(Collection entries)
────────────────────────────────────────
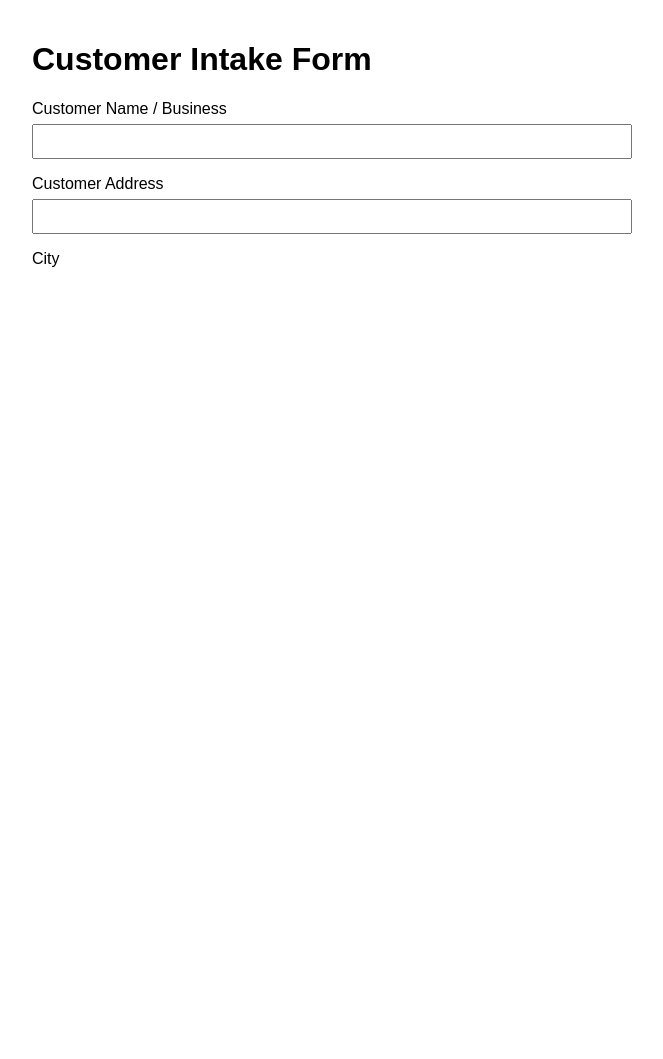
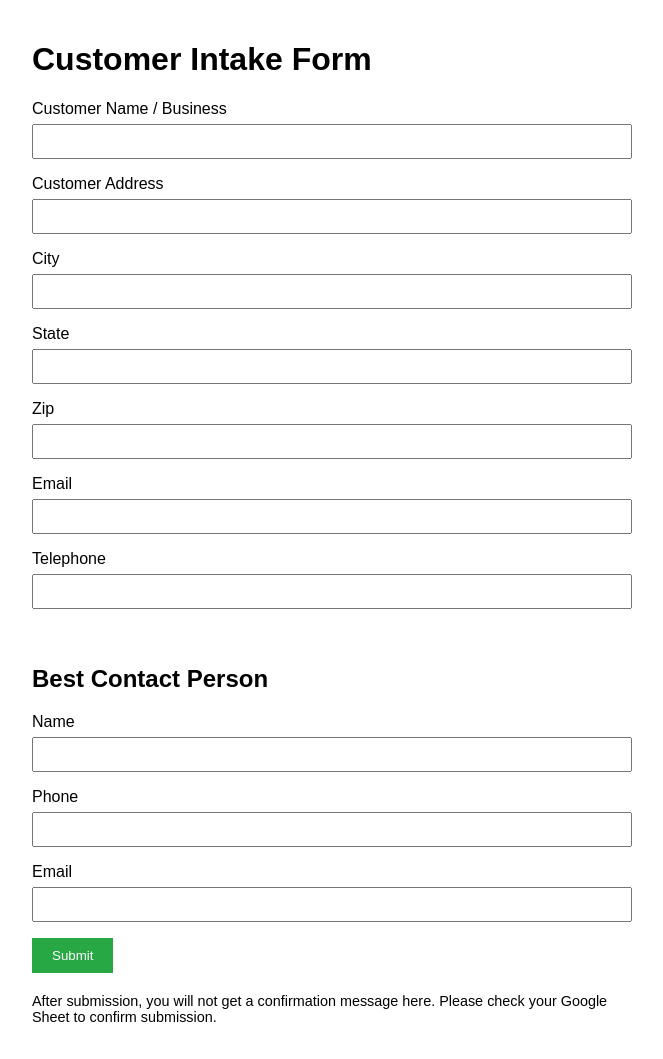
Before and after one commit to bcparnet/customer-form, a plain HTML site: page index.html in a window 1280 px wide. Shown: the whole page, without its empty margins (308-971 px from the left). Before the commit the page ends 800 px from the top, so only its background shows below. Drawn offline with Linux system fonts and the light colour scheme.

Commit message:
Update index.html

```diff
--- a/index.html
+++ b/index.html
@@ -33,7 +33,7 @@
   <h1>Customer Intake Form</h1>
 
   <!-- ✅ Replace this URL with YOUR Google Apps Script Web App URL -->
-  <form action="https://script.google.com/macros/s/YOUR_SCRIPT_ID/exec" method="POST">
+  <form action="https://script.google.com/macros/s/AKfycbzcIssUfApXffxP7QmEGVwR_kmznko1OYNY_YbA2ntZTjuuARARjqm8JRWuugPVegsb4g/exec" method="POST">
     <label>Customer Name / Business</label>
     <input type="text" name="customerName" required>
 
@@ -41,4 +41,36 @@
     <input type="text" name="address" required>
 
     <label>City</label>
-    <input t
+    <input type="text" name="city" required>
+
+    <label>State</label>
+    <input type="text" name="state" required>
+
+    <label>Zip</label>
+    <input type="text" name="zip" required>
+
+    <label>Email</label>
+    <input type="email" name="email" required>
+
+    <label>Telephone</label>
+    <input type="tel" name="phone">
+
+    <h2>Best Contact Person</h2>
+
+    <label>Name</label>
+    <input type="text" name="contactPerson">
+
+    <label>Phone</label>
+    <input type="tel" name="contactPhone">
+
+    <label>Email</label>
+    <input type="email" name="contactEmail">
+
+    <button type="submit">Submit</button>
+  </form>
+
+  <p style="margin-top:20px; font-size: 0.9em;">
+    After submission, you will not get a confirmation message here. Please check your Google Sheet to confirm submission.
+  </p>
+</body>
+</html>
```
────────────────────────────────────────
▶ _PROMPT_
Return every line of the preceding records in which the word "html" appears.

▶ _RESULT OF THIS EXERCISE_
Before and after one commit to bcparnet/customer-form, a plain HTML site: page index.html in a window 1280 px wide. Shown: the whole page, without its empty margins (308-971 px from the left). Before the commit the page ends 800 px from the top, so only its background shows below. Drawn offline with Linux system fonts and the light colour scheme.
Update index.html
--- a/index.html
+++ b/index.html
+</html>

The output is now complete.